[Items from a data source]
= = = = = = =

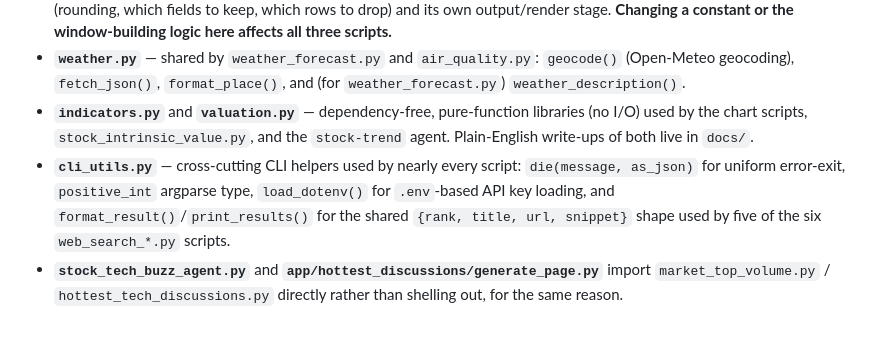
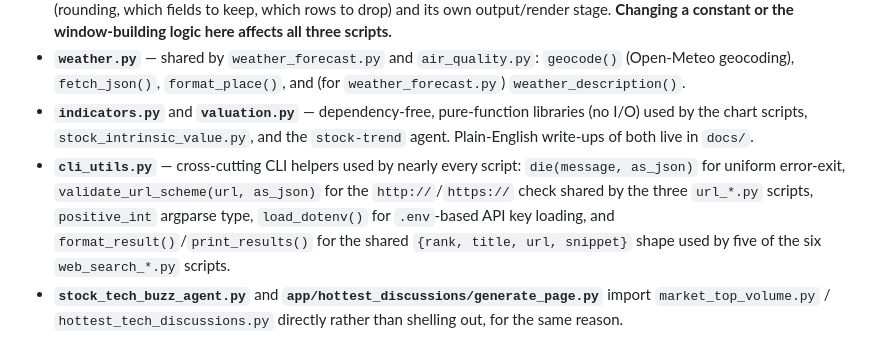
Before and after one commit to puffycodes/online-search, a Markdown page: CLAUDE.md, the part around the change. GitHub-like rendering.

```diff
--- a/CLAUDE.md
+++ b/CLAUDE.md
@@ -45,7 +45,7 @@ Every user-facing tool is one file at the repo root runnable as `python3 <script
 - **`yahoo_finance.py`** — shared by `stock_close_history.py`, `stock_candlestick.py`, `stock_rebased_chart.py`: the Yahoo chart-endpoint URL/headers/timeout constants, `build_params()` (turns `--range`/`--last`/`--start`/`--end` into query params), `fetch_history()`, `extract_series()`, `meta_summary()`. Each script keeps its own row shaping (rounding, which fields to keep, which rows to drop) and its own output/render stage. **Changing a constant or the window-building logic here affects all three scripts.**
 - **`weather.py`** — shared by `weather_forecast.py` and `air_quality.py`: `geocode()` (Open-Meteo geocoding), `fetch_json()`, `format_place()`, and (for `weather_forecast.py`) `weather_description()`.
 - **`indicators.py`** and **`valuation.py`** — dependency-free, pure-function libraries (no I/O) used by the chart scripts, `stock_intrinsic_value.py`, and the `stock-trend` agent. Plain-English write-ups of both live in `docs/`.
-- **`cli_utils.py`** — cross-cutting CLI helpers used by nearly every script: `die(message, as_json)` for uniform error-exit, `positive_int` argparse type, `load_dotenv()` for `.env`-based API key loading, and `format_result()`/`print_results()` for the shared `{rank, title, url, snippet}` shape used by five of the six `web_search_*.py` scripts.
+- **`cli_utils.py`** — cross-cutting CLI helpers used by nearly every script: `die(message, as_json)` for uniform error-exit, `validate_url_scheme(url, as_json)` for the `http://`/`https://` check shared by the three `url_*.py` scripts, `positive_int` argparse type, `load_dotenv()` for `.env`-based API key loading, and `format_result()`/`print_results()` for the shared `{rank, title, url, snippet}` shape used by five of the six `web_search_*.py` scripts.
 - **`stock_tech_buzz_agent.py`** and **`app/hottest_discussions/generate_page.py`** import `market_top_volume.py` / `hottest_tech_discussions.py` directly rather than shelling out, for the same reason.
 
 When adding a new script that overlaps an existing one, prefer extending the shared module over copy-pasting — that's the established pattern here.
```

= = = = = = =

• _Work request_
Check each line of the records for the string "shared" and copy those that have it.

• _Answer space_
 - **`yahoo_finance.py`** — shared by `stock_close_history.py`, `stock_candlestick.py`, `stock_rebased_chart.py`: the Yahoo chart-endpoint URL/headers/timeout constants, `build_params()` (turns `--range`/`--last`/`--start`/`--end` into query params), `fetch_history()`, `extract_series()`, `meta_summary()`. Each script keeps its own row shaping (rounding, which fields to keep, which rows to drop) and its own output/render stage. **Changing a constant or the window-building logic here affects all three scripts.**
 - **`weather.py`** — shared by `weather_forecast.py` and `air_quality.py`: `geocode()` (Open-Meteo geocoding), `fetch_json()`, `format_place()`, and (for `weather_forecast.py`) `weather_description()`.
-- **`cli_utils.py`** — cross-cutting CLI helpers used by nearly every script: `die(message, as_json)` for uniform error-exit, `positive_int` argparse type, `load_dotenv()` for `.env`-based API key loading, and `format_result()`/`print_results()` for the shared `{rank, title, url, snippet}` shape used by five of the six `web_search_*.py` scripts.
+- **`cli_utils.py`** — cross-cutting CLI helpers used by nearly every script: `die(message, as_json)` for uniform error-exit, `validate_url_scheme(url, as_json)` for the `http://`/`https://` check shared by the three `url_*.py` scripts, `positive_int` argparse type, `load_dotenv()` for `.env`-based API key loading, and `format_result()`/`print_results()` for the shared `{rank, title, url, snippet}` shape used by five of the six `web_search_*.py` scripts.
 When adding a new script that overlaps an existing one, prefer extending the shared module over copy-pasting — that's the established pattern here.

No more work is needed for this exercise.